We’re honoring Autism Acceptance by publishing April Accommodations—meaning adjustments that other people can do for the autistic people in their lives. (For the flipside, as in things that make life harder for autistics, please see our Autism Checklist of Doom.)
Today we are talking with Lummine, who wants people to stop talking to them like they’re a child.
What is a small switch in behavior other people can make, to ease your life as an autistic person?
I would really appreciate it if people would listen to me carefully before they start treating me like a child. I don’t know what impression I give that makes them not take me seriously, but if they listened carefully they would discover that I am a capable and interesting person, with enough agency, preparation, and knowledge to contribute a lot to my relationship with them.
In linguistics studies, the intention to initiate, maintain, interrupt and end communication is known as the phatic function of language. As explained by the literary critic Roman Jakobson, we learn and develop this function during childhood as a way of relating and strengthening bonds with others. It mainly serves to establish a contact between sender and receiver and leaves the quality or substance of the transmitted information in the background. By prioritizing contact and the channel of communication, it is normal that its most common form is the so-called “small talk,” which is a headache for several autistic people since it is used by allistic (non-autistic) people mainly to avoid awkward silences, and to create a type of fragile familiarity with the people around them.

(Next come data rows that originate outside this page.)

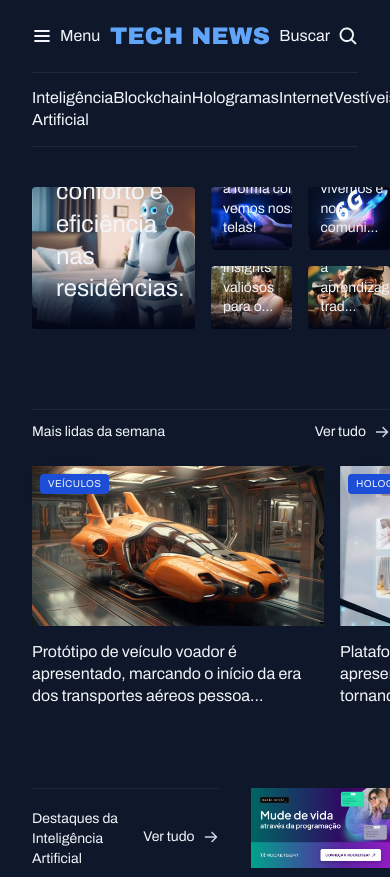
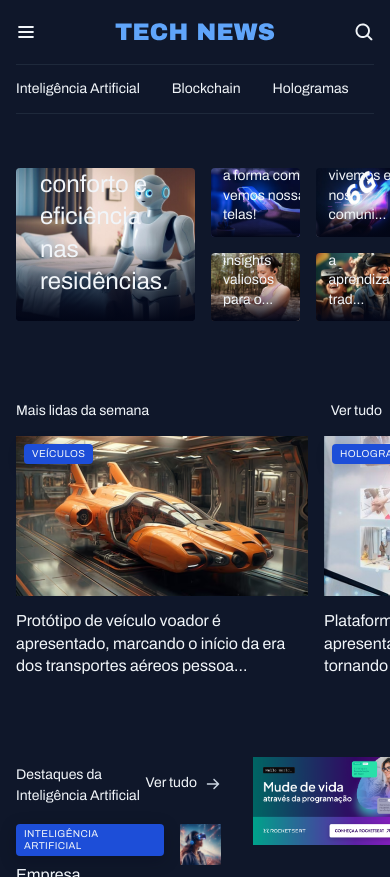
Before and after one commit to WillFriedl/portal-de-noticias-mobile-first, a plain HTML site: page index.html in a window 390 px wide. Shown: the top 877 px of the page. Drawn offline with Linux system fonts and the light colour scheme.

Commit message:
Iniciando transformação do site para mobile first / ajustando o header

```diff
--- a/index.html
+++ b/index.html
@@ -16,7 +16,7 @@
     <nav id="primary" class="grid grid-flow-col">
       <div>
         <img src="assets/icons/List.svg" alt="Ícone de menu">
-        <strong>Menu</strong>
+        <strong class="desktop-only">Menu</strong>
       </div>
 
       <div>
@@ -24,10 +24,11 @@
       </div>
 
       <div>
-        <strong>Buscar</strong>
+        <strong class="desktop-only">Buscar</strong>
         <img src="assets/icons/MagnifyingGlass.svg" alt="Ícone de lupa para pesquisa">
       </div>
     </nav>
+
     <nav id="secondary" class="grid grid-flow-col">
       <a href="#">Inteligência Artificial</a>
       <a href="#">Blockchain</a>
--- a/styles/global.css
+++ b/styles/global.css
@@ -56,7 +56,7 @@ img {
 
 .container {
   max-width: 80rem;
-  padding-inline: 2rem;
+  padding-inline: 1rem;
   margin-inline: auto;
 }
 
@@ -85,3 +85,10 @@ main {
   color: var(--text-color-primary);
   box-shadow: 0 .25rem 1rem rgba(2, 6, 23, 0.25);
 }
+
+@media (width >= 80em) {
+
+  & .container {
+    padding-inline: 2rem;
+  }
+}
--- a/styles/header.css
+++ b/styles/header.css
@@ -1,25 +1,41 @@
 #primary {
-  padding-block: 1.25rem;
+  padding-block: 1rem;
 
-  div {
+  & div {
     display: flex;
     align-items: center;
     gap: .5rem;
   }
 
-  /* nesting css */
-  div:nth-child(2) {
+  & div:nth-child(2) {
     margin-inline: auto;
   }
 
-  div:nth-child(3) {
+  & div:nth-child(3) {
     justify-self: end;
   }
 }
 
  #secondary {
+   display: flex;
    padding-block: .875rem;
    border: solid 1px var(--stroke-color);
    border-inline: none;
+   overflow-x: auto;
+   white-space: nowrap;
+   gap: 2rem;
+
+ }
+
+ @media (width >= 80em) {
+
+  & #primary {
+    padding-block: 1.25rem;
+  }
+
+  & #secondary {
    justify-content: space-between;
+   overflow: hidden;
+
+  }
  }
--- a/styles/sections.css
+++ b/styles/sections.css
@@ -1,6 +1,5 @@
-section header {
-  border-top: 1px solid var(--stroke-color);
-  padding-block: .75rem 1.5rem;
+header {
+  padding-bottom: .875rem;
   font: var(--text-span);
 
   & a {
@@ -117,3 +116,10 @@ section header {
     object-fit: cover;
   }
  }
+
+ @media (width  >= 80em) {
+
+  & header {
+    font: var(--text-span);
+  }
+ }
--- a/styles/utility.css
+++ b/styles/utility.css
@@ -37,3 +37,14 @@
 .text-bl {
   font: var(--text-bl);
 }
+
+.desktop-only {
+  display: none;
+}
+
+@media (width >= 80em) {
+
+  & .desktop-only {
+    display: initial;
+  }
+}
```
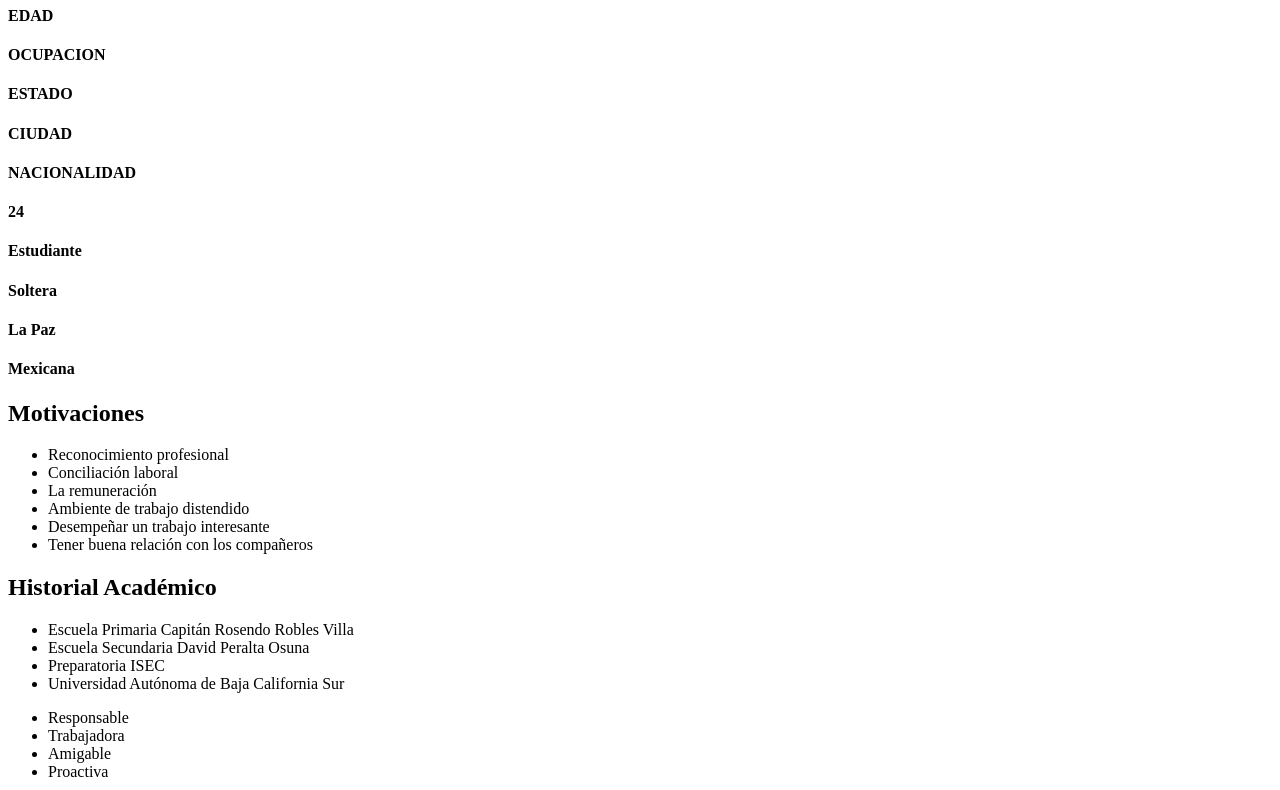
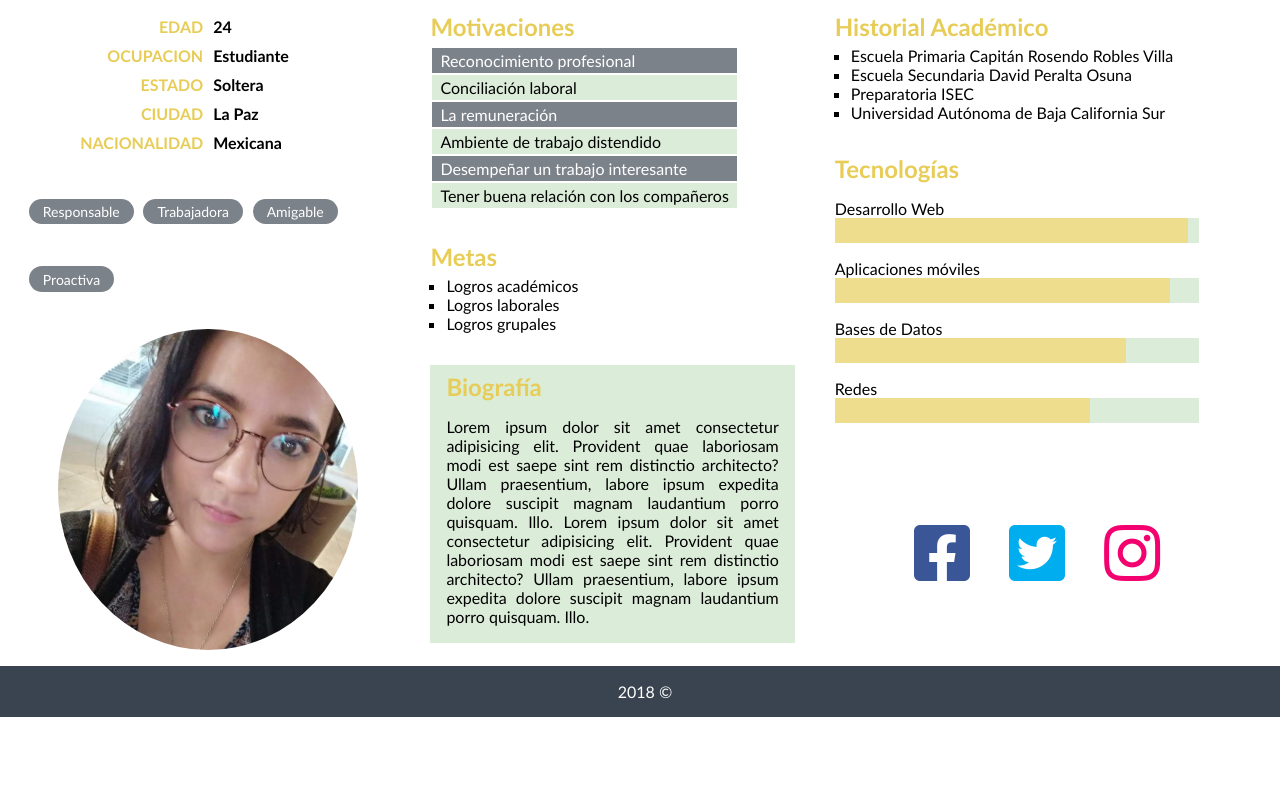
Before and after one commit to EsmeRu/CV, a plain HTML site: page index.html in a window 1280 px wide. Shown: the part 73-863 px from the top of the page. After the commit the page ends 800 px from the top, so only its background shows below. Drawn offline with Linux system fonts and the light colour scheme.

Commit message:
CV terminado

```diff
--- a/index.html
+++ b/index.html
@@ -4,7 +4,7 @@
     <meta charset="UTF-8">
     <meta name="viewport" content="width=device-width, initial-scale=1.0">
     <title>CV</title>
-
+    <link rel="stylesheet" href="styles.css">
     <link rel="stylesheet" href="https://use.fontawesome.com/releases/v5.8.1/css/all.css" integrity="sha384-50oBUHEmvpQ+1lW4y57PTFmhCaXp0ML5d60M1M7uH2+nqUivzIebhndOJK28anvf" crossorigin="anonymous">
 
 
@@ -12,20 +12,21 @@
 <body>
 
     <header>
-        <h1>Esmeralda Rubín Fausto</h1>
+        <h1>Esmeralda Rubín</h1>
     </header>
 
-    <div class="container">
+    <main class="container">
         <div class="row">
             <div class="col-4">
-                <div class="col-6">
+                <div class="align-center">
+                    <div class="col-6 align-right-golden pl-r5">
                         <h4>EDAD</h4>
                         <h4>OCUPACION</h4>
                         <h4>ESTADO</h4>
                         <h4>CIUDAD</h4>
                         <h4>NACIONALIDAD</h4>
                     </div>
-                <div class="col-6">
+                    <div class="col-6 pl-r5">
                         <h4>24</h4>
                         <h4>Estudiante</h4>
                         <h4>Soltera</h4>
@@ -33,73 +34,50 @@
                         <h4>Mexicana</h4>
                     </div>
                 </div>
-
-            <div class="col-4">
-                <h2>Motivaciones</h2>
-                <ul>
-                    <li>Reconocimiento profesional</li>
-                    <li>Conciliación laboral</li>
-                    <li>La remuneración</li>
-                    <li>Ambiente de trabajo distendido</li>
-                    <li>Desempeñar un trabajo interesante</li>
-                    <li>Tener buena relación con los compañeros</li>
-                </ul>
-            </div>
-
-            <div class="col-4">
-                <h2>Historial Académico</h2>
-                <ul>
-                    <li>Escuela Primaria Capitán Rosendo Robles Villa</li>
-                    <li>Escuela Secundaria David Peralta Osuna</li>
-                    <li>Preparatoria ISEC</li>
-                    <li>Universidad Autónoma de Baja California Sur</li>
-                </ul>
-            </div>
-        </div>
-
-
-        <div class="row">
-            <div class="col-4">
-                <ul>
+                <div class="personal-desc align-center list-style-none">
+                    <ul class="list-padd-0">
                         <li>Responsable</li>
                         <li>Trabajadora</li>
                         <li>Amigable</li>
                         <li>Proactiva</li>
                     </ul>
                 </div>
-
+                <div class="image align-center">
+                    <img src="img/esme.jpg" alt="">
+                </div>
+            </div>
             <div class="col-4">
+                <div class="mb-1">
+                    <h2>Motivaciones</h2>
+                    <table class="table">
+                        <tr>
+                            <td class="dark-c">Reconocimiento profesional</td>
+                        </tr>
+                        <tr>
+                            <td class="light-c">Conciliación laboral</td>
+                        </tr>
+                            <td class="dark-c">La remuneración</td>
+                        <tr>
+                            <td class="light-c">Ambiente de trabajo distendido</td>
+                        </tr>
+                        <tr>
+                            <td class="dark-c">Desempeñar un trabajo interesante</td>
+                        </tr>
+                        <tr>
+                            <td class="light-c">Tener buena relación con los compañeros</td>
+                        </tr>
+                    </table>
+                </div>
+                <div class="list-padd-1 mb-1">
                     <h2>Metas</h2>
-                <ul>
+                    <ul class="list-style-fig">
                         <li>Logros académicos</li>
                         <li>Logros laborales</li>
                         <li>Logros grupales</li>
                     </ul>
                 </div>
-            <div class="col-4">
-                <h2>Tecnologías</h2>
-                <ul>
-                    <li>Desarrollo Web <br>
-                        <div></div>
-                    </li>
-                    <li>Aplicaciones móviles<br>
-                        <div></div>
-                    </li>
-                    <li>Bases de Datos <br>
-                        <div></div>
-                    </li>
-                    <li>Redes <br>
-                        <div></div>
-                    </li>
-                </ul>
-            </div>
-        </div>
-        <div class="row">
-            <div class="col-4">
-                <img src="img/esme.jpg" alt="">
-            </div>
-            <div class="col-4">
-                <h2>Biografìa</h2>
+                <div class="bio">
+                    <h2>Biografía</h2>
                     <p>
                         Lorem ipsum dolor sit amet consectetur adipisicing elit.
                         Provident quae laboriosam modi est saepe sint rem distinctio architecto?
@@ -107,30 +85,59 @@
                         porro quisquam. Illo. Lorem ipsum dolor sit amet consectetur adipisicing elit.
                         Provident quae laboriosam modi est saepe sint rem distinctio architecto?
                         Ullam praesentium, labore ipsum expedita dolore suscipit magnam laudantium
-                    porro quisquam. Illo. loreLorem ipsum dolor sit amet consectetur adipisicing elit.
-                    Provident quae laboriosam modi est saepe sint rem distinctio architecto?
-                    Ullam praesentium, labore ipsum expedita dolore suscipit magnam laudantium
                         porro quisquam. Illo.
                     </p>
                 </div>
+            </div>
             <div class="col-4">
-                <ul>
+                <div class="list-padd-1 mb-1">
+                    <h2>Historial Académico</h2>
+                    <ul class="list-style-fig">
+                        <li>Escuela Primaria Capitán Rosendo Robles Villa</li>
+                        <li>Escuela Secundaria David Peralta Osuna</li>
+                        <li>Preparatoria ISEC</li>
+                        <li>Universidad Autónoma de Baja California Sur</li>
+                    </ul>
+                </div>
+                <div class="mb-1">
+                    <h2>Tecnologías</h2>
+                    <ul class="list-style-none list-padd-0">
+                        <li>Desarrollo Web <br>
+                            <div class="box"><div class="box-web bg-box"></div><div class="gray-area-3 bg-box-gray"></div></div>
+                        </li>
+                        <li>Aplicaciones móviles<br>
+                            <div class="box"><div class="box-movil bg-box"></div><div class="gray-area-8 bg-box-gray"></div></div>
+                        </li>
+                        <li>Bases de Datos <br>
+                            <div class="box"><div class="box-bdd bg-box"></div><div class="gray-area-20 bg-box-gray"></div></div>
+                        </li>
+                        <li>Redes <br>
+                            <div class="box"><div class="box-redes bg-box"></div><div class="gray-area-30 bg-box-gray"></div></div>
+                        </li>
+                    </ul>
+                </div>
+                <div class="container-icon">
+                    <ul class="list-style-none align-center icon">
                         <li>
-                        <i class="fab fa-facebook-square"></i>
+                            <a href="https://www.facebook.com/" target="_blank" class="fb fab fa-facebook-square"></a>
                         </li>
                         <li>
-                        <i class="fab fa-twitter-square"></i>
+                            <a href="https://twitter.com/" target="_blank" class="tw fab fa-twitter-square"></a>
                         </li>
                         <li>
-                        <i class="fab fa-instagram"></i>
+                            <a href="https://www.instagram.com/" target="_blank" class="ig fab fa-instagram"></a>
                         </li>
                     </ul>
                 </div>
             </div>
         </div>
-
+    </main>
     <footer>
+        <div class="row">
+            <div class="col-12">
                 <p>2018 &copy;</p>
+            </div>
+        </div>
     </footer>
 </body>
 </html>
--- /dev/null
+++ b/styles.css
@@ -0,0 +1,183 @@
+* {
+  box-sizing: border-box;
+}
+body{
+    margin: 0;
+    font-family: 'Gill Sans', 'Gill Sans MT', Calibri, 'Trebuchet MS', sans-serif;
+}
+header{
+    background-color: #010d1dc5;
+    width: 100%;
+    height: 4em;
+}
+header h1{
+    margin: 0;
+    padding: .1em 1em;
+    color: #FFFFFF;
+    font-size: 2.5em;
+}
+img{
+  width: 100%;
+  max-width: 300px;
+  border-radius: 100%;
+}
+h2{
+  color: #e7cd57;
+  margin: 5px 0;
+}
+h4{
+  margin: 10px 0px;
+}
+p{
+  text-align: justify;
+}
+a{
+  text-decoration: none;
+}
+footer{
+  background-color: #010d1dc5;
+  height: 3.2em;
+}
+footer p{
+  color: #FFFFFF;
+  text-align: center;
+  margin-top: 1em;
+}
+.container {
+  max-width: 100%;
+  margin: 1em 1em;
+}
+.row {
+  display: block;
+  overflow: hidden;
+  width: 100%;
+}
+.col-1, .col-2, .col-3, .col-4, .col-5, .col-6,
+.col-7, .col-8, .col-9,.col-10, .col-11, .col-12 {
+  padding-left: 10px;
+  float: left;
+}
+.col-12{
+  width: 100%;
+}
+.col-4 {
+  width: 30%;
+  margin-right: 30px;
+}
+.col-6{
+  width: 50%;
+}
+.mb-1{
+  margin-bottom: 2em;
+}
+.pl-r5{
+  padding: 0 5px;
+}
+.pl-1{
+  padding-left: 1em;
+}
+.align-center{
+  display: flex;
+  justify-content: center;
+}
+
+/* ESTILOS DE LISTAS */
+.list-padd-1 ul{
+  padding-left: 1em;
+  margin-top: .2em;
+}
+.list-padd-0{
+  padding-left: 0;
+}
+.list-style-fig{
+  list-style-type: square;
+}
+.list-style-none{
+  list-style-type: none;
+}
+
+/* COLUMNA 1 */
+.align-right-golden{
+  text-align: right;
+  color: #e7cd57;
+}
+.personal-desc li{
+  display: inline-block;
+  padding: .3em 1em;
+  margin: 1.5em .2em 1.5em;
+  background-color: #010d1d83;
+  border-radius: 1em;
+  color: #FFFFFF;
+  font-size: 14px;
+}
+
+/* COLUMNA 2 */
+.dark-c{
+  background-color: #010d1d83;
+  color: #FFFFFF;
+}
+.light-c{
+  background-color: #459e3c31;
+}
+.table td{
+  padding: 3px 8px;
+}
+.bio{
+  padding: .1em 1em;
+  background-color: #459e3c31;
+}
+
+/* COLUMNA 3 */
+.bg-box{
+  background-color: #e7cd57ab;
+}
+.bg-box-gray{
+  background-color: #459e3c31;
+}
+.box{
+  display: flex;
+  height: 25px;
+  margin-bottom: 1em;
+}
+.box-web{
+  width: 97%;
+}
+.gray-area-3{
+  width: 3%;
+}
+.box-movil{
+  width: 92%;
+}
+.gray-area-8{
+  width: 8%;
+}
+.box-bdd{
+  width: 80%;
+}
+.gray-area-20{
+  width: 20%;
+}
+.box-redes{
+  width: 70%;
+}
+.gray-area-30{
+  width: 30%;
+}
+.container-icon{
+  height: 130px;
+}
+.icon{
+  justify-content: space-evenly;
+  font-size: 4em;
+  height: 100%;
+  align-items: center;
+}
+.fb{
+  color: #3A5696;
+}
+.tw{
+  color: #00AEEF;
+}
+.ig{
+  color: #F40170;
+}
```
Also changed, not shown: esme.jpg (deleted), img/esme.jpg (added). Lines whose indentation alone changed are shown as unchanged.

It is so easy to get carried away by the comfort of just talking for the sake of talking without giving importance to the spoken information, that allistic people sometimes forget how to really listen. Although the phatic function indeed allows the quick and comfortable formation of situationships, it is also true that many of what constitutes these acquaintances are prejudices channeled by the easy harmony between shared opinions and biases.
Listening to the things I’m actually saying (or the things autistic people communicate for that matter) before their neurotypical communication “skills” kick in would allow them to bypass their prejudices and biases, and see beyond that infantilized image they immediately generate about me and besides me.
How will this accommodation make your life easier?
My life would be so much easier with this accommodation because it would make people notice me as a potential romantic partner or a friend, a solid candidate for a job, or a whole adult with a series of interests and skills.
What is one thing that brings you joy?
I enjoy being around my friends but just one of them at a time and on different dates and settings doing activities that suit better with their personalities like drinking coffee and talking about books with one, playing card games with another and sharing our special interests with my best friend who’s also autistic.